Provided information START
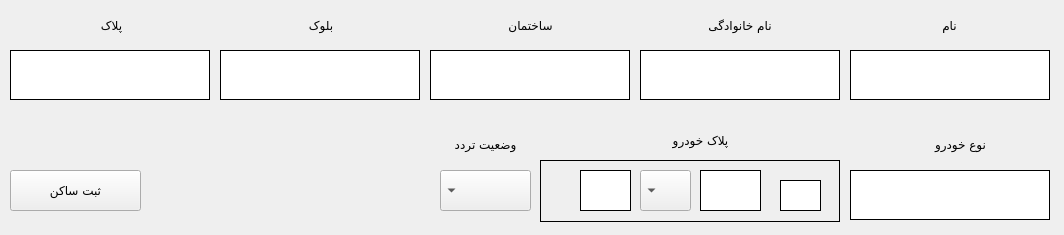
Qt form gui/residentNew.ui (oaacUis/tesis-colombian-plate-recognition) before a commit.
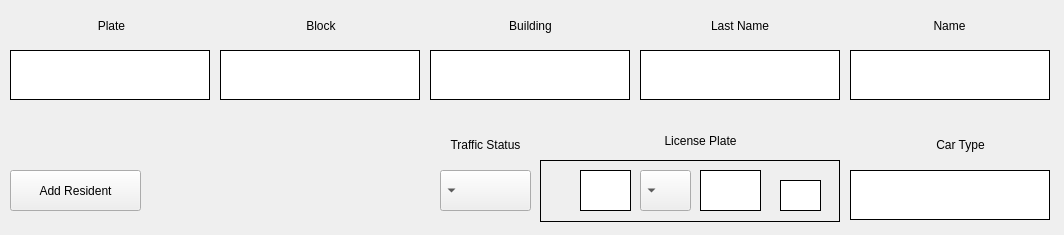
The same form after that commit. Custom widgets are drawn as their Qt base class.

Diff of the .ui file:
```diff
--- a/gui/residentNew.ui
+++ b/gui/residentNew.ui
@@ -28,11 +28,11 @@
                 </property>
                 <property name="font">
                     <font>
-                        <family>B Yekan</family>
+                        <family>Arial</family>
                     </font>
                 </property>
                 <property name="text">
-                    <string>وضعیت تردد</string>
+                    <string>Traffic Status</string>
                 </property>
                 <property name="alignment">
                     <set>Qt::AlignCenter</set>
@@ -105,11 +105,11 @@
                 </property>
                 <property name="font">
                     <font>
-                        <family>B Yekan</family>
+                        <family>Arial</family>
                     </font>
                 </property>
                 <property name="text">
-                    <string>نوع خودرو</string>
+                    <string>Car Type</string>
                 </property>
                 <property name="alignment">
                     <set>Qt::AlignCenter</set>
@@ -126,11 +126,11 @@
                 </property>
                 <property name="font">
                     <font>
-                        <family>B Yekan</family>
+                        <family>Arial</family>
                     </font>
                 </property>
                 <property name="text">
-                    <string>پلاک خودرو</string>
+                    <string>License Plate</string>
                 </property>
                 <property name="alignment">
                     <set>Qt::AlignCenter</set>
@@ -150,11 +150,11 @@
                         <widget class="QLabel" name="label_4">
                             <property name="font">
                                 <font>
-                                    <family>B Yekan</family>
+                                    <family>Arial</family>
                                 </font>
                             </property>
                             <property name="text">
-                                <string>نام</string>
+                                <string>Name</string>
                             </property>
                             <property name="alignment">
                                 <set>Qt::AlignCenter</set>
@@ -165,11 +165,11 @@
                         <widget class="QLabel" name="label_10">
                             <property name="font">
                                 <font>
-                                    <family>B Yekan</family>
+                                    <family>Arial</family>
                                 </font>
                             </property>
                             <property name="text">
-                                <string>نام خانوادگی</string>
+                                <string>Last Name</string>
                             </property>
                             <property name="alignment">
                                 <set>Qt::AlignCenter</set>
@@ -180,11 +180,11 @@
                         <widget class="QLabel" name="label_2">
                             <property name="font">
                                 <font>
-                                    <family>B Yekan</family>
+                                    <family>Arial</family>
                                 </font>
                             </property>
                             <property name="text">
-                                <string>ساختمان</string>
+                                <string>Building</string>
                             </property>
                             <property name="alignment">
                                 <set>Qt::AlignCenter</set>
@@ -195,11 +195,11 @@
                         <widget class="QLabel" name="label_7">
                             <property name="font">
                                 <font>
-                                    <family>B Yekan</family>
+                                    <family>Arial</family>
                                 </font>
                             </property>
                             <property name="text">
-                                <string>پلاک</string>
+                                <string>Plate</string>
                             </property>
                             <property name="alignment">
                                 <set>Qt::AlignCenter</set>
@@ -210,11 +210,11 @@
                         <widget class="QLabel" name="label_8">
                             <property name="font">
                                 <font>
-                                    <family>B Yekan</family>
+                                    <family>Arial</family>
                                 </font>
                             </property>
                             <property name="text">
-                                <string>بلوک</string>
+                                <string>Block</string>
                             </property>
                             <property name="alignment">
                                 <set>Qt::AlignCenter</set>
@@ -234,11 +234,11 @@
                 </property>
                 <property name="font">
                     <font>
-                        <family>B Yekan</family>
+                        <family>Arial</family>
                     </font>
                 </property>
                 <property name="text">
-                    <string>ثبت ساکن</string>
+                    <string>Add Resident</string>
                 </property>
             </widget>
             <widget class="plateQLineEdit" name="fNameTextBox">
```
Left out of the diff: 28 changed lines with no effect on the pictures.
Provided information END
Task directions
Each line above gets copied exactly; leave the pictures out.

Final answer
Qt form gui/residentNew.ui (oaacUis/tesis-colombian-plate-recognition) before a commit.
The same form after that commit. Custom widgets are drawn as their Qt base class.

Diff of the .ui file:
```diff
--- a/gui/residentNew.ui
+++ b/gui/residentNew.ui
@@ -28,11 +28,11 @@
                 </property>
                 <property name="font">
                     <font>
-                        <family>B Yekan</family>
+                        <family>Arial</family>
                     </font>
                 </property>
                 <property name="text">
-                    <string>وضعیت تردد</string>
+                    <string>Traffic Status</string>
                 </property>
                 <property name="alignment">
                     <set>Qt::AlignCenter</set>
@@ -105,11 +105,11 @@
                 </property>
                 <property name="font">
                     <font>
-                        <family>B Yekan</family>
+                        <family>Arial</family>
                     </font>
                 </property>
                 <property name="text">
-                    <string>نوع خودرو</string>
+                    <string>Car Type</string>
                 </property>
                 <property name="alignment">
                     <set>Qt::AlignCenter</set>
@@ -126,11 +126,11 @@
                 </property>
                 <property name="font">
                     <font>
-                        <family>B Yekan</family>
+                        <family>Arial</family>
                     </font>
                 </property>
                 <property name="text">
-                    <string>پلاک خودرو</string>
+                    <string>License Plate</string>
                 </property>
                 <property name="alignment">
                     <set>Qt::AlignCenter</set>
@@ -150,11 +150,11 @@
                         <widget class="QLabel" name="label_4">
                             <property name="font">
                                 <font>
-                                    <family>B Yekan</family>
+                                    <family>Arial</family>
                                 </font>
                             </property>
                             <property name="text">
-                                <string>نام</string>
+                                <string>Name</string>
                             </property>
                             <property name="alignment">
                                 <set>Qt::AlignCenter</set>
@@ -165,11 +165,11 @@
                         <widget class="QLabel" name="label_10">
                             <property name="font">
                                 <font>
-                                    <family>B Yekan</family>
+                                    <family>Arial</family>
                                 </font>
                             </property>
                             <property name="text">
-                                <string>نام خانوادگی</string>
+                                <string>Last Name</string>
                             </property>
                             <property name="alignment">
                                 <set>Qt::AlignCenter</set>
@@ -180,11 +180,11 @@
                         <widget class="QLabel" name="label_2">
                             <property name="font">
                                 <font>
-                                    <family>B Yekan</family>
+                                    <family>Arial</family>
                                 </font>
                             </property>
                             <property name="text">
-                                <string>ساختمان</string>
+                                <string>Building</string>
                             </property>
                             <property name="alignment">
                                 <set>Qt::AlignCenter</set>
@@ -195,11 +195,11 @@
                         <widget class="QLabel" name="label_7">
                             <property name="font">
                                 <font>
-                                    <family>B Yekan</family>
+                                    <family>Arial</family>
                                 </font>
                             </property>
                             <property name="text">
-                                <string>پلاک</string>
+                                <string>Plate</string>
                             </property>
                             <property name="alignment">
                                 <set>Qt::AlignCenter</set>
@@ -210,11 +210,11 @@
                         <widget class="QLabel" name="label_8">
                             <property name="font">
                                 <font>
-                                    <family>B Yekan</family>
+                                    <family>Arial</family>
                                 </font>
                             </property>
                             <property name="text">
-                                <string>بلوک</string>
+                                <string>Block</string>
                             </property>
                             <property name="alignment">
                                 <set>Qt::AlignCenter</set>
@@ -234,11 +234,11 @@
                 </property>
                 <property name="font">
                     <font>
-                        <family>B Yekan</family>
+                        <family>Arial</family>
                     </font>
                 </property>
                 <property name="text">
-                    <string>ثبت ساکن</string>
+                    <string>Add Resident</string>
                 </property>
             </widget>
             <widget class="plateQLineEdit" name="fNameTextBox">
```
Left out of the diff: 28 changed lines with no effect on the pictures.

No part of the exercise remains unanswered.